Piece description from the artist
The area where I grew up in Florida is home to a huge population of immigrants from the islands of Jamaica, Barbados, St. Lucia, and so on. But probably one of the most prominent subcultures from my immediate neighborhood were Haitians. The amount of influence these people had over my life, and my little white girl bubble was immense. It has shaped so much of what I am, how I interpret things, and where my pain, my humor, my humility, where it all comes from. A few years back when Haiti was hit with one of "the worst natural disasters ever":http://en.wikipedia.org/wiki/2010_Haiti_earthquake, I felt personally responsible for going to help put things back together. Within a week of the earthquake I found a woman that was getting together a group of volunteers that would leave on a private chartered jet from California and fly into the Dominican Republic. I told my bosses about it and they were very supportive but said, I couldn't leave for any period of time without a replacement. The fact was that initially I was revved up and ready to go, I was terrified but i didn't care. I was able to look past any fear I had and just go with my gut. Then the first stop: had to find a replacement, then within only a couple of hours, my mother begged and pleaded with me not to go. She reminded m of the looting, the bodies, the dying and hurt people I wouldn't be able to help if I wasn't a doctor. All of the fear that I had about going was now restored full force. Too much time had elapsed and reality was sinking in; I never even looked for a replacement. In years to come I would change my story to say that I had a few people who could have replaced me and they said no. A lie to mask my fear. The truth was that I never called them. I never went past the initial barrier of finding a replacement while these people were dealing with "I can't find my family," or, "I can't find my leg."

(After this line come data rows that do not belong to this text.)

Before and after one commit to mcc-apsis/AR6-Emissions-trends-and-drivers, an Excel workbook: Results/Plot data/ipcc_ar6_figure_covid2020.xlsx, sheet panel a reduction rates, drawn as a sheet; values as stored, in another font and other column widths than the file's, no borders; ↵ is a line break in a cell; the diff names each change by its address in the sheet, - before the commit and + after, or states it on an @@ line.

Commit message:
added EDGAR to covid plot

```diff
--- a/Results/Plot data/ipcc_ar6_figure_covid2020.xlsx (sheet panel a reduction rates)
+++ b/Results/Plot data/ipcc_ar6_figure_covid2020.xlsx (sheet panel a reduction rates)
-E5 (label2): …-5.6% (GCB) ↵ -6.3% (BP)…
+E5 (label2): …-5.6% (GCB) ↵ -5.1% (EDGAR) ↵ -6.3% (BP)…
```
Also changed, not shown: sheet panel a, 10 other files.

To put my feelings about this into one painting would not suffice. It is just the beginning of an exploration for me, and a lot of it is very personal. I suppose coherently this initial drawing is about how we hold onto emotions and their thresholds. For example, I have gotten livid at someone while driving, or a politician on television. I have cried over a commercial on television. And yet when I have watched someone die, or when I was attacked as a child, your level of acceptance of the situation goes up, you feel less or you feel numb. To me, that is when you have gone above your normal threshold of intensity. Anger, fear, guilt, and sadness are the same emotions we feel even in a traumatic situation, but there seems to be a cap on it, some threshold that if you exceed, that is when those moments start to define your identity, at different levels of intensity, but all the same, they are the defining moments. And when you think about life, it is made up of these defining moments. We understand and interpret longer periods of time as a series of these events that evoked an emotional reaction beyond that of our tolerance threshold, and that is why they come to define us. The guilt that I hold for not taking action is just one very small example of that.

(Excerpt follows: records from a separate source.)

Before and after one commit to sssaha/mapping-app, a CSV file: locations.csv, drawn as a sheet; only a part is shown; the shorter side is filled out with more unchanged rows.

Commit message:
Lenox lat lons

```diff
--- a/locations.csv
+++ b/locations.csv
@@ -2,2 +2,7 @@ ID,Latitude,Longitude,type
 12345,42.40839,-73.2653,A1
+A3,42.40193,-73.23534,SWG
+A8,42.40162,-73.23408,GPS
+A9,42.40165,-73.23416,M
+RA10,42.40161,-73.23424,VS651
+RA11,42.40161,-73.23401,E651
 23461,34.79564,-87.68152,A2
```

The bulk of Cara Dunning's work is concerned with female identity as dictated in modern culture, through imagination, and interpretation. She strives to shift and challenge the consciousness and perception of beauty. She enjoys creating iconic images out of women in all of her work. She draws her inspiration from fashion and fashion photography, classic painting, graphic design, anime and music. Cara was born in Pine Hills, a suburb of Orlando, Florida. She studied fine art at the University of South Florida in Tampa and now resides in Chicago, Illinois.